→ **Exercise brief**
The required result is every line of the records that includes "from".

→ **Dataset records**

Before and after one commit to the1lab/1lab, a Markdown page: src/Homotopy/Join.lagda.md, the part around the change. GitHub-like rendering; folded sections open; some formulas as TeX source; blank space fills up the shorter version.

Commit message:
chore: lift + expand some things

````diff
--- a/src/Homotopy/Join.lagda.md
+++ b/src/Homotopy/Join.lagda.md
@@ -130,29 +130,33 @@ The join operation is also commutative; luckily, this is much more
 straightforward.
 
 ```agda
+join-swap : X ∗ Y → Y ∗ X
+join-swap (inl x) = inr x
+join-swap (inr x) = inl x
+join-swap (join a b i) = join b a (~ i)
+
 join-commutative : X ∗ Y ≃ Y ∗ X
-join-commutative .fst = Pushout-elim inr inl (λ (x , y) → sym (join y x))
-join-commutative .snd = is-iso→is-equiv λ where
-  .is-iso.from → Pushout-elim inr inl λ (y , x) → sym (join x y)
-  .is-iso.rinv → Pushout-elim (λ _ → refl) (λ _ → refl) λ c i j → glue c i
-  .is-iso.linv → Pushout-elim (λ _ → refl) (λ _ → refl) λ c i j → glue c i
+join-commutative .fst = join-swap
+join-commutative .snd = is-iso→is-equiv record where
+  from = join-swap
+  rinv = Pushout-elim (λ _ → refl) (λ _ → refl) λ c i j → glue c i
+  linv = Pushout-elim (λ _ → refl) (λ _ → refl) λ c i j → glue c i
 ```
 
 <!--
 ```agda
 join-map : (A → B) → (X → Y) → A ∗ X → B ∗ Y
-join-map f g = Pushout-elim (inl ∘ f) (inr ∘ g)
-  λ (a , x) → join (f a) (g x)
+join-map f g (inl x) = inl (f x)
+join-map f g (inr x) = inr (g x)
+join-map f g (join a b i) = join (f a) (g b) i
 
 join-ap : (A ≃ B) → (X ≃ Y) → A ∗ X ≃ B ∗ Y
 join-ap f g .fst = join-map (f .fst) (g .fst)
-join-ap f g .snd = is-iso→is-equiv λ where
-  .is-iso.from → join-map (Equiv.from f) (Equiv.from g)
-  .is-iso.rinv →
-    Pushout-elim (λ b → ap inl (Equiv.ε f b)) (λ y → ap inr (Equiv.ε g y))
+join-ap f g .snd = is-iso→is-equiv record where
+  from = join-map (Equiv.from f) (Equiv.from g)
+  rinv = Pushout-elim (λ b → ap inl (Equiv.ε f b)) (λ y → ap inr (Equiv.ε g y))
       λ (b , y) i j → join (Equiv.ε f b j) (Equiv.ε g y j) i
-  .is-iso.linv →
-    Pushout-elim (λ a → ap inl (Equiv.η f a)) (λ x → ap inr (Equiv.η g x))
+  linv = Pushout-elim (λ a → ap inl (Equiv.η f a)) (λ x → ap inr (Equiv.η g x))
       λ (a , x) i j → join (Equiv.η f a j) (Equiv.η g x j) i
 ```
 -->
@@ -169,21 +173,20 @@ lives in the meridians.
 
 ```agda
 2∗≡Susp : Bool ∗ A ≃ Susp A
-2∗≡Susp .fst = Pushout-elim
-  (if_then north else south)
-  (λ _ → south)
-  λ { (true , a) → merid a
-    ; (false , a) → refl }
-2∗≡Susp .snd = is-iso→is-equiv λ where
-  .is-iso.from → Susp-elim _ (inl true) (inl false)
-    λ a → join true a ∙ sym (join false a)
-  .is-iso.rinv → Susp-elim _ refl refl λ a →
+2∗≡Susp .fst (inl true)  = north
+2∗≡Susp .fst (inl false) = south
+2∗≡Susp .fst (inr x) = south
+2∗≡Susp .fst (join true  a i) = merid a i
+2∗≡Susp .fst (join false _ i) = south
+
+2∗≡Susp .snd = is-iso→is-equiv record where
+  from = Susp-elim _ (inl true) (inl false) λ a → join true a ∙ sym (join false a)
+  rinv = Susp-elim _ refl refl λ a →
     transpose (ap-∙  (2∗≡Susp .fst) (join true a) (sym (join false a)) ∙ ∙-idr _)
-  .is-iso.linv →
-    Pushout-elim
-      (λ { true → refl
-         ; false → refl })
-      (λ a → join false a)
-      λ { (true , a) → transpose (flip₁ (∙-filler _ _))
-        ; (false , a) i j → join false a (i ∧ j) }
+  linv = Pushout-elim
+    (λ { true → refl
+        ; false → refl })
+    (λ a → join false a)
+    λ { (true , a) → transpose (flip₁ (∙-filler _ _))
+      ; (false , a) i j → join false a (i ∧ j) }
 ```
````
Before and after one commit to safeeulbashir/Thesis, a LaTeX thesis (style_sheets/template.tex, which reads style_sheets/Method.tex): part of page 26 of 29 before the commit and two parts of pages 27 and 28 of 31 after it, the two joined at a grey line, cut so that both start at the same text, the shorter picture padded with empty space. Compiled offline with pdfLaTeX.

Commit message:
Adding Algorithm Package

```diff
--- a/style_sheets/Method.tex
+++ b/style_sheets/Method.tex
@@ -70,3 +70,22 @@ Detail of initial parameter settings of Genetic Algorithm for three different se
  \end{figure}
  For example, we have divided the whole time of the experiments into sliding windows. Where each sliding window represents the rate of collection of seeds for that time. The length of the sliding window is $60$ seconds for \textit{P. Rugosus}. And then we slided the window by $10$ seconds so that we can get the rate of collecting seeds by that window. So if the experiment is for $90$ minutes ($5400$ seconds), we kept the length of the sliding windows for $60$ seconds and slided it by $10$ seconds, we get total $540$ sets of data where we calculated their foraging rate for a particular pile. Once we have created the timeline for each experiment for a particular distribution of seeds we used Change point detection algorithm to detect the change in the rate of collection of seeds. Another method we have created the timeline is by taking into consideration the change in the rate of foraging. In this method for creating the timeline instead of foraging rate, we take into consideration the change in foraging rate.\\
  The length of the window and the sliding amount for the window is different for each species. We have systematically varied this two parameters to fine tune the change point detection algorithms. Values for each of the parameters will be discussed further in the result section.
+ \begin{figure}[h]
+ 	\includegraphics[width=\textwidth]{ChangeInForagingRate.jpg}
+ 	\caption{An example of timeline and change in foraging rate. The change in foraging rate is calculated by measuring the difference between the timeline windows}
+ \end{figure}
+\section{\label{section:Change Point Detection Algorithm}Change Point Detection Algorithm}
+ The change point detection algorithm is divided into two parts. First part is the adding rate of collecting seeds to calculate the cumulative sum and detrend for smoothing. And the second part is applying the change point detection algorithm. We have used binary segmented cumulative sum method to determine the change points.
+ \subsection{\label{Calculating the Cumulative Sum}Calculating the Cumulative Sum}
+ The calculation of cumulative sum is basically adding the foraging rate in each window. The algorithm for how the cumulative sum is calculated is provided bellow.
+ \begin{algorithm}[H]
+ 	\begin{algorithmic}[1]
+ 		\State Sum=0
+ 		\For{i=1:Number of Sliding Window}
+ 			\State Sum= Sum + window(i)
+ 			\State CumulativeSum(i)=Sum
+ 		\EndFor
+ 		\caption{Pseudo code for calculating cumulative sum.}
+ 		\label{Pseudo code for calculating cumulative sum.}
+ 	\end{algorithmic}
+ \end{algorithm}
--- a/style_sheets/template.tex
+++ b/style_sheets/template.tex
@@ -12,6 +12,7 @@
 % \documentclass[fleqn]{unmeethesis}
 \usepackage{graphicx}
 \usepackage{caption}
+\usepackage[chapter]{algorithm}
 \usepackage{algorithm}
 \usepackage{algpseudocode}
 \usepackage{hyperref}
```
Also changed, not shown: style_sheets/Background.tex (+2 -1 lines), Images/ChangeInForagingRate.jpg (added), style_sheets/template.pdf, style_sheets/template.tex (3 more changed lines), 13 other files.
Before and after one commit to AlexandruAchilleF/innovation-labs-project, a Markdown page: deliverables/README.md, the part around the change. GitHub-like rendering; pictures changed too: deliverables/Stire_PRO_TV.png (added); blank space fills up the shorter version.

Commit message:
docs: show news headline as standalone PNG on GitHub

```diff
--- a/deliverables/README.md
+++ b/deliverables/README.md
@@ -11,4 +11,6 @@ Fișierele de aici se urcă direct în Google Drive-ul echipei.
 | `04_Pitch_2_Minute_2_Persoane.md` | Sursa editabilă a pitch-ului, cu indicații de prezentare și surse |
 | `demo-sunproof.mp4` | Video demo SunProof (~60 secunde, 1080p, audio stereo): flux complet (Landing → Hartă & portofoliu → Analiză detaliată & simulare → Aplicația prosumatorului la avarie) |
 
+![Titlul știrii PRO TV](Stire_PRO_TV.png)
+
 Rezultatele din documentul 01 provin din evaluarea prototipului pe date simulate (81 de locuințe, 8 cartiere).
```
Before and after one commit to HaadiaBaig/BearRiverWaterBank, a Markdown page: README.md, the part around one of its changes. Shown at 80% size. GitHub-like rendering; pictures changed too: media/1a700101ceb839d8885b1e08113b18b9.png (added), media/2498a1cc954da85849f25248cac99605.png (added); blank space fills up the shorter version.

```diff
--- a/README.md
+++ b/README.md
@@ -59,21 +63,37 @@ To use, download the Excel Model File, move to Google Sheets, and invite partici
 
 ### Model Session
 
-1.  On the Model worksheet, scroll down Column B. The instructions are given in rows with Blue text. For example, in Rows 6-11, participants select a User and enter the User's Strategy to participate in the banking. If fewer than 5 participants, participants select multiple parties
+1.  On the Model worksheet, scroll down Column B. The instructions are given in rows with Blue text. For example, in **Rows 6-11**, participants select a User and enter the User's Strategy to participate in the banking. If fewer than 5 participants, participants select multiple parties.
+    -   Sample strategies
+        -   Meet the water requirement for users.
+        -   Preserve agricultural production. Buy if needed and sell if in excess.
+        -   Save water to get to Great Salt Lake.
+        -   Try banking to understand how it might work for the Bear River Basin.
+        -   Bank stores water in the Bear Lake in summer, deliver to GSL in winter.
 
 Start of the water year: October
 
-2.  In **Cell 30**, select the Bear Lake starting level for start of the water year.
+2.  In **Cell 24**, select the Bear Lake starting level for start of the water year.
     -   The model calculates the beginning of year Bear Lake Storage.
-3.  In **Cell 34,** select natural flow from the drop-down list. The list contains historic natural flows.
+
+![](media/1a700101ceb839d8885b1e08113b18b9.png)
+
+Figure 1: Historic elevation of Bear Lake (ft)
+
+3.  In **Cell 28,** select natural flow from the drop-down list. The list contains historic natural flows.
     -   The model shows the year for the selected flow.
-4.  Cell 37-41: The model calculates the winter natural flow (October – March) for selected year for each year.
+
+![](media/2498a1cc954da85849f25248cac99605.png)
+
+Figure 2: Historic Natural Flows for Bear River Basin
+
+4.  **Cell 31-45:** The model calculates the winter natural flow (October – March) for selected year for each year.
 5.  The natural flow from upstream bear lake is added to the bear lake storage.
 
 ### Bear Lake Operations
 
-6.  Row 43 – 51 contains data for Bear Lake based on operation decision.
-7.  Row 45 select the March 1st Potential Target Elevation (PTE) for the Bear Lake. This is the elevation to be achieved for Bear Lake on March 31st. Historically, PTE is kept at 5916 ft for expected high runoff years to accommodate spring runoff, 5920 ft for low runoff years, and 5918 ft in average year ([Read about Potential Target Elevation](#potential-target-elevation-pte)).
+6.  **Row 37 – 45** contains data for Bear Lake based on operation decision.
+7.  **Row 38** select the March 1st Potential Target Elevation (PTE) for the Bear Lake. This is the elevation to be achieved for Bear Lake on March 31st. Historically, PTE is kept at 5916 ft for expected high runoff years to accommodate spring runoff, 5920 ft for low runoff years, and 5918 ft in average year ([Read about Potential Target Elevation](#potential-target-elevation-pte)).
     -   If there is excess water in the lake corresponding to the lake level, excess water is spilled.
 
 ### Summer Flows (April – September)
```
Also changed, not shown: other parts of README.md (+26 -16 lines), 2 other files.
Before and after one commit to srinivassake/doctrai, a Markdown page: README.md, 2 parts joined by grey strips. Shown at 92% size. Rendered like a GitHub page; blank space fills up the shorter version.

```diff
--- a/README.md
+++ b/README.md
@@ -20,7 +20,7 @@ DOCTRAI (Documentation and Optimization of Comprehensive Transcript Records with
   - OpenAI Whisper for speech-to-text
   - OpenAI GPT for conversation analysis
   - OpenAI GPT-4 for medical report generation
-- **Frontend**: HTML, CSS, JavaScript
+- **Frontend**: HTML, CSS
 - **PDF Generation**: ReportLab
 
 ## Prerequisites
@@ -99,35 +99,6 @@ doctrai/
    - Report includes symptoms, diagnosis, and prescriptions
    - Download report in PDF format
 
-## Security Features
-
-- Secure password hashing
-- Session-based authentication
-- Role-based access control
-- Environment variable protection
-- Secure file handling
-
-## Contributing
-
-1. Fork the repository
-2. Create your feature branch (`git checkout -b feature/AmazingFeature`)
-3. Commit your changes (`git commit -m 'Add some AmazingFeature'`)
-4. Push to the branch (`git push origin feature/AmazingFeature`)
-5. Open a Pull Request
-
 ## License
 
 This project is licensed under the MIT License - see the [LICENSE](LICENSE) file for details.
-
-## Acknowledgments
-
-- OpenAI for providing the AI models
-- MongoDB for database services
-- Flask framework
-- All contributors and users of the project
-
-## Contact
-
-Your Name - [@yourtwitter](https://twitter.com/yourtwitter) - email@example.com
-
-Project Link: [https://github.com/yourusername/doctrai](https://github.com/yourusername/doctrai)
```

→ **Answer box**
-  .is-iso.from → Pushout-elim inr inl λ (y , x) → sym (join x y)
+  from = join-swap
-  .is-iso.from → join-map (Equiv.from f) (Equiv.from g)
+  from = join-map (Equiv.from f) (Equiv.from g)
-  .is-iso.from → Susp-elim _ (inl true) (inl false)
+  from = Susp-elim _ (inl true) (inl false) λ a → join true a ∙ sym (join false a)
-3.  In **Cell 34,** select natural flow from the drop-down list. The list contains historic natural flows.
+3.  In **Cell 28,** select natural flow from the drop-down list. The list contains historic natural flows.
 5.  The natural flow from upstream bear lake is added to the bear lake storage.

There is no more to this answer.